Required action - Which lines in the data contain the word "function"? Please copy each of them.

========

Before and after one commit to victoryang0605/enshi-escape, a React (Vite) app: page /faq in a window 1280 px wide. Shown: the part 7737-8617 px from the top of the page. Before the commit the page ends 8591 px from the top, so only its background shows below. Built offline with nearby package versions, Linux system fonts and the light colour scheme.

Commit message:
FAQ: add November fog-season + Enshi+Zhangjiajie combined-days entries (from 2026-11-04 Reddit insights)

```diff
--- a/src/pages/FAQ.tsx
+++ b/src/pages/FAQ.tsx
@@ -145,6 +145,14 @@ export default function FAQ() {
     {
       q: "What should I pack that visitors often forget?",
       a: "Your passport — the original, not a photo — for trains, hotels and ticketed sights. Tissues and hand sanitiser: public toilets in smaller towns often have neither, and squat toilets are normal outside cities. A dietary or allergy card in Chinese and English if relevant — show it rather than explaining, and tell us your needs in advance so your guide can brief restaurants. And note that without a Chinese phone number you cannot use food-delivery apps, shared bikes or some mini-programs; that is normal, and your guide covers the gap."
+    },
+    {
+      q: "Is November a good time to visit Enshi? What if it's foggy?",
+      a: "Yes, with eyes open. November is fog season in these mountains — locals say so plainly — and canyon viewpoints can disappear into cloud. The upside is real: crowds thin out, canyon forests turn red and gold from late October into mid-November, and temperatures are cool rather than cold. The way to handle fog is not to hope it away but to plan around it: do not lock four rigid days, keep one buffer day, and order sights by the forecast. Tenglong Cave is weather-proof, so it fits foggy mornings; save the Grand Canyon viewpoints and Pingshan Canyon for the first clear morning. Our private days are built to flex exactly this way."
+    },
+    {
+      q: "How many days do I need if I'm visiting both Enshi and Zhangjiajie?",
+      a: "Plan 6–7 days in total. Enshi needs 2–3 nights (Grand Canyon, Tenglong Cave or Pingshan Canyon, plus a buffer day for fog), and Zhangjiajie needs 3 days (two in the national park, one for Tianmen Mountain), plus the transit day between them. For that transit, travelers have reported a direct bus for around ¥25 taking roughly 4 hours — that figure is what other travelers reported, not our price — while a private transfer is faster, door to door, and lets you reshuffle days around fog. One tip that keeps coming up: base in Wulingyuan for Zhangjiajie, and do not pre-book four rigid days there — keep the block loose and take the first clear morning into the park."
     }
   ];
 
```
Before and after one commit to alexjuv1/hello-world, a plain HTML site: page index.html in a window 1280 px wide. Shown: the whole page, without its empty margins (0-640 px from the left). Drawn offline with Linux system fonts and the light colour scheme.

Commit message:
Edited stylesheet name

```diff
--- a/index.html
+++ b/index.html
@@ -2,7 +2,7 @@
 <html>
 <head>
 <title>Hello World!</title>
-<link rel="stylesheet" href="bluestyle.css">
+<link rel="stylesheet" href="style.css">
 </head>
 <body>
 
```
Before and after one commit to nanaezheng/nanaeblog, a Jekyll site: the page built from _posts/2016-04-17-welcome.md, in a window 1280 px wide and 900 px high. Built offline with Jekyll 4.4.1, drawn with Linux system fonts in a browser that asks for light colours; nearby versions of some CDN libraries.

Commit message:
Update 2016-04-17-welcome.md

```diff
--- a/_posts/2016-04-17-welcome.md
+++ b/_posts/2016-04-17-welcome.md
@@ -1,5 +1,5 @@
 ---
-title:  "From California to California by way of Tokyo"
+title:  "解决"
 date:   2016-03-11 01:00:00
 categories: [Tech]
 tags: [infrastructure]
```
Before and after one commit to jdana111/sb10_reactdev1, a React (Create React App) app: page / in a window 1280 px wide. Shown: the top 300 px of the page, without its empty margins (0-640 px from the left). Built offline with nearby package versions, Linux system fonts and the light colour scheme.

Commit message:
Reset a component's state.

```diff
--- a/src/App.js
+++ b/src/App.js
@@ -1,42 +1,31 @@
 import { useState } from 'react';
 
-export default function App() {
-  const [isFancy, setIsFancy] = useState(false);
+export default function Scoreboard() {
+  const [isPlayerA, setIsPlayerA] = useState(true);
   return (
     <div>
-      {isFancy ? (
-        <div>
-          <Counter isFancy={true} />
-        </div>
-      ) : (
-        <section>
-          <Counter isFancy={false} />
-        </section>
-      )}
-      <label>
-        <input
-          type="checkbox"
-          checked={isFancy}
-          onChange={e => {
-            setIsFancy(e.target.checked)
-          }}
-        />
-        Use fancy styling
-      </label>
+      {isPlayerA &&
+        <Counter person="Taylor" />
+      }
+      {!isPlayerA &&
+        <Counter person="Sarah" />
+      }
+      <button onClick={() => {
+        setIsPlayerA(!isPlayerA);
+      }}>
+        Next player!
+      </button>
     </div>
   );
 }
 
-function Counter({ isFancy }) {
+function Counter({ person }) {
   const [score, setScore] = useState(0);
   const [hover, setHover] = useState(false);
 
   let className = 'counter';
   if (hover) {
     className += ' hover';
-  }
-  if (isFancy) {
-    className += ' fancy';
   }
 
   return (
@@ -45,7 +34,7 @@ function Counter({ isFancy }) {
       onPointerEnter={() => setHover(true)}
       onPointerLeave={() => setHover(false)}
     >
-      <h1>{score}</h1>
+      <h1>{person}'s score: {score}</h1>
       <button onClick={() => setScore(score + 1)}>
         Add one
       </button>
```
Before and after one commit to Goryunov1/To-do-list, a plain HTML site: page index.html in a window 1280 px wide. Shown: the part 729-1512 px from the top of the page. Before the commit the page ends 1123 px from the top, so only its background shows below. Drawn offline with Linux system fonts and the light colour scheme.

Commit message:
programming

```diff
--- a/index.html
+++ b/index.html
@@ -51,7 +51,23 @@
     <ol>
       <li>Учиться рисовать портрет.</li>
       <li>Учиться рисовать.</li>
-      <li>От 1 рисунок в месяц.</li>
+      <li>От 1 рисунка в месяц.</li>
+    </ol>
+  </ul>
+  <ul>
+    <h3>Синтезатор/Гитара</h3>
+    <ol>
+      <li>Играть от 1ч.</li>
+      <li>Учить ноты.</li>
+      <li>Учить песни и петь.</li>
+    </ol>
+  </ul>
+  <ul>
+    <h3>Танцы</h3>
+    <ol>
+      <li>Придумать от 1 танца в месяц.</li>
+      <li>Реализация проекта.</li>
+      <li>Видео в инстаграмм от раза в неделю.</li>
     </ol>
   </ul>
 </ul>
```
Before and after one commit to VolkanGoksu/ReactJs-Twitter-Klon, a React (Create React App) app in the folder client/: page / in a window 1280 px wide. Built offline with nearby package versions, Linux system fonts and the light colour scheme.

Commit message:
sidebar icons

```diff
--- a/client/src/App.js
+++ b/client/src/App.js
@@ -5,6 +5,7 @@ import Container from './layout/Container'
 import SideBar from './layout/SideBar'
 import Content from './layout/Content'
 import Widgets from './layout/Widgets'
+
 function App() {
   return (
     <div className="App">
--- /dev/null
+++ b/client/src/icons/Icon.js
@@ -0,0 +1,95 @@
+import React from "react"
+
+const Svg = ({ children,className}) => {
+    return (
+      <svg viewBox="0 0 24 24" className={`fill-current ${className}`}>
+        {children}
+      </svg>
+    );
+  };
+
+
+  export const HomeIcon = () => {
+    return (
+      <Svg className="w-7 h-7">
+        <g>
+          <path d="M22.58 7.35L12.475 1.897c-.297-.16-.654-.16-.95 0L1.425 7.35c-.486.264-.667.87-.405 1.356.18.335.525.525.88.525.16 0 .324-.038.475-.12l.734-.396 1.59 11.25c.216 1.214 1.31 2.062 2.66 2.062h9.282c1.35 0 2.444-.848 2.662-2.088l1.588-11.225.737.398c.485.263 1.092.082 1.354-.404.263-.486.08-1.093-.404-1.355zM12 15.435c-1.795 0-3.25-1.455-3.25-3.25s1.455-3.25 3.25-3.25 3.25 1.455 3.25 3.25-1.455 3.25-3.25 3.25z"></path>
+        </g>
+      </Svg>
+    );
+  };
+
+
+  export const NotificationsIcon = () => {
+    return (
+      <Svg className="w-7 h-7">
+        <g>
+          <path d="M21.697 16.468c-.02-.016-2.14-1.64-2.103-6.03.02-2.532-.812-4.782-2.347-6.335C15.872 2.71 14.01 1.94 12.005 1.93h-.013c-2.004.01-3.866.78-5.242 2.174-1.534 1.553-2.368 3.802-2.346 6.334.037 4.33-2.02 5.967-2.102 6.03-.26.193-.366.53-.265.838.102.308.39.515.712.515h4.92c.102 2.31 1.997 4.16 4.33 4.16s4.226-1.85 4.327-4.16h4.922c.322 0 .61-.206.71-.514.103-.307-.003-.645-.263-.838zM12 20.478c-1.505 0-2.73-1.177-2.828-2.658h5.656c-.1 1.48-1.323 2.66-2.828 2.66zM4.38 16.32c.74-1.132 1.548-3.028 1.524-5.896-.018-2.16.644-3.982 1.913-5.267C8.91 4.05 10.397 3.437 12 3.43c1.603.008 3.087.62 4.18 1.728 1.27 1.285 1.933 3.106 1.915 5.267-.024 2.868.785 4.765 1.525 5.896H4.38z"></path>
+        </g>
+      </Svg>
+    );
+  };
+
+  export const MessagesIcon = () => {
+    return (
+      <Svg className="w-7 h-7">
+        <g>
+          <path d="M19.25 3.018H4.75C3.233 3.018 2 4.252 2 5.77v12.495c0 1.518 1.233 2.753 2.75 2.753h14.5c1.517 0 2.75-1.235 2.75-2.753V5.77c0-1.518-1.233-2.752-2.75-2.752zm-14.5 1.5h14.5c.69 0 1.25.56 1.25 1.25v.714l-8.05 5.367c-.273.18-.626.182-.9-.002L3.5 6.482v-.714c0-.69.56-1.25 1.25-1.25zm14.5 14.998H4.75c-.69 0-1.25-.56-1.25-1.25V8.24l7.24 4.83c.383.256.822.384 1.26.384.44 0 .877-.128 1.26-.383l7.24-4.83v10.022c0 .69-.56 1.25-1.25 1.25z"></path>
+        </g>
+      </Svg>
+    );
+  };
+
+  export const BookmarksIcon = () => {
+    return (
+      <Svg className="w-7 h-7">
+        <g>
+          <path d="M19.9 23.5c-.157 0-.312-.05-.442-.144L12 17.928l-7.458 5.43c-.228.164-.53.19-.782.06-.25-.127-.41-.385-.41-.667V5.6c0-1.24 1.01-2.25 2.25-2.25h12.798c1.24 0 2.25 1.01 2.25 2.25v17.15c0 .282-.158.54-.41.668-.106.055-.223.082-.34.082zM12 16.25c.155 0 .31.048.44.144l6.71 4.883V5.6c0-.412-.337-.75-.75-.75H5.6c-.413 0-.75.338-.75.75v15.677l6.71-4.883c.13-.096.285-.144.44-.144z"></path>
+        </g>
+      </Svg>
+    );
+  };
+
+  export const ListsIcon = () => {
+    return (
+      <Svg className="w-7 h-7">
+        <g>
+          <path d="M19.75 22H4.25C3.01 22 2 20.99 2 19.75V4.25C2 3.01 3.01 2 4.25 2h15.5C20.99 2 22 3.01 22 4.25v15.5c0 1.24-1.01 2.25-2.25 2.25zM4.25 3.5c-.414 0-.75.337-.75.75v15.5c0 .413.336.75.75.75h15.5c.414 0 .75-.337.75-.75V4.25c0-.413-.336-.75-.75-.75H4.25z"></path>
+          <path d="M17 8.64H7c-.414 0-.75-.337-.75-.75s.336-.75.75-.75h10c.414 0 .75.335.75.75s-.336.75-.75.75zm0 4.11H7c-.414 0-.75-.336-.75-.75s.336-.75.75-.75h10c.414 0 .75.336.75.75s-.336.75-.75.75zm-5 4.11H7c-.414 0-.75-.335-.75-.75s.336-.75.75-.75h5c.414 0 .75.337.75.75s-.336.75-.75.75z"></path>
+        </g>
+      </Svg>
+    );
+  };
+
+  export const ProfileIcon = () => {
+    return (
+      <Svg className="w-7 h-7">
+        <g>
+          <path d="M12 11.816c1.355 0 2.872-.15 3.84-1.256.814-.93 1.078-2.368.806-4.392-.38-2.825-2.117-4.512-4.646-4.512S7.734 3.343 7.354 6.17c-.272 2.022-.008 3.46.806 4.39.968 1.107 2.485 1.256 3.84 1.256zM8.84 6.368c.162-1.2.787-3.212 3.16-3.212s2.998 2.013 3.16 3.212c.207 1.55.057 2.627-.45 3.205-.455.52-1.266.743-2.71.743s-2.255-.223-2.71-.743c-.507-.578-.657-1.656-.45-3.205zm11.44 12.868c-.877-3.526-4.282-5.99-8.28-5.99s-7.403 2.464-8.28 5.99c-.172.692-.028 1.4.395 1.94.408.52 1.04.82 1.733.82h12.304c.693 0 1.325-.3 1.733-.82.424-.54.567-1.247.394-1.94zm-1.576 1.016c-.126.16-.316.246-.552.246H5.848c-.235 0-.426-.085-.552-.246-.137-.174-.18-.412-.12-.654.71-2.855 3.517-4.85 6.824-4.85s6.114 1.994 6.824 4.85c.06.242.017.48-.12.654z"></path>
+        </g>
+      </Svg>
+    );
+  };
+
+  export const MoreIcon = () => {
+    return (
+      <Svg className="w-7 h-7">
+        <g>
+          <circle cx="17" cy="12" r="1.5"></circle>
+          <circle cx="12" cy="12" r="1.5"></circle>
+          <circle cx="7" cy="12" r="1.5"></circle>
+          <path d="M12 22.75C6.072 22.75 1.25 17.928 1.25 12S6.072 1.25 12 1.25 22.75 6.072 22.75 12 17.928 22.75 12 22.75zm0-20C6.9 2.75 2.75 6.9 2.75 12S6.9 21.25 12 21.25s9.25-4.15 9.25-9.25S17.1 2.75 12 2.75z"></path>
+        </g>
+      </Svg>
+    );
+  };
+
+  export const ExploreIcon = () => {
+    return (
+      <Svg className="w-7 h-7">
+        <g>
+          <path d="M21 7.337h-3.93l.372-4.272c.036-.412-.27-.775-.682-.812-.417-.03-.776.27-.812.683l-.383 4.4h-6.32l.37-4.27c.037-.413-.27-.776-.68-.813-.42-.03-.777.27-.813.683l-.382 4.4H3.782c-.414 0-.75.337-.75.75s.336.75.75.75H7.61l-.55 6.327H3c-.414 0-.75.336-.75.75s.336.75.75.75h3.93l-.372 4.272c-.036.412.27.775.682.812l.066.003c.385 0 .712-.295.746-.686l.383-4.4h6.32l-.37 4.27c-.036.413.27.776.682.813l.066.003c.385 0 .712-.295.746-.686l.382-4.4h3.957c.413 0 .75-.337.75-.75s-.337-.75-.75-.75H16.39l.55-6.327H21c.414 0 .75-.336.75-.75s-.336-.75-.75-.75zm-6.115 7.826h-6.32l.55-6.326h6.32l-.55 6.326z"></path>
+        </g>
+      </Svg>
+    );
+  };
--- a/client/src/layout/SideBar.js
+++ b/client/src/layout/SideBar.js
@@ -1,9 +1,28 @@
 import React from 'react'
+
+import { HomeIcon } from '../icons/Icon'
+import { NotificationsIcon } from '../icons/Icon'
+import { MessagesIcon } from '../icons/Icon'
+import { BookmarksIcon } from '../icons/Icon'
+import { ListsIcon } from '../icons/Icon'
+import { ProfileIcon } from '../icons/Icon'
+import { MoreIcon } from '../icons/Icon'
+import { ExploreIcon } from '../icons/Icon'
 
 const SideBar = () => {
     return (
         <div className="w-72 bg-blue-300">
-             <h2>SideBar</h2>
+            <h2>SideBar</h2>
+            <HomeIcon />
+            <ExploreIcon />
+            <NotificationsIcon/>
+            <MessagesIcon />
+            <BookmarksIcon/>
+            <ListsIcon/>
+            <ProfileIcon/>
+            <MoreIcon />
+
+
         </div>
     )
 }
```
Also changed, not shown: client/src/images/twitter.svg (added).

========

Response area -
@@ -145,6 +145,14 @@ export default function FAQ() {
-export default function App() {
+export default function Scoreboard() {
-function Counter({ isFancy }) {
+function Counter({ person }) {
@@ -45,7 +34,7 @@ function Counter({ isFancy }) {
 function App() {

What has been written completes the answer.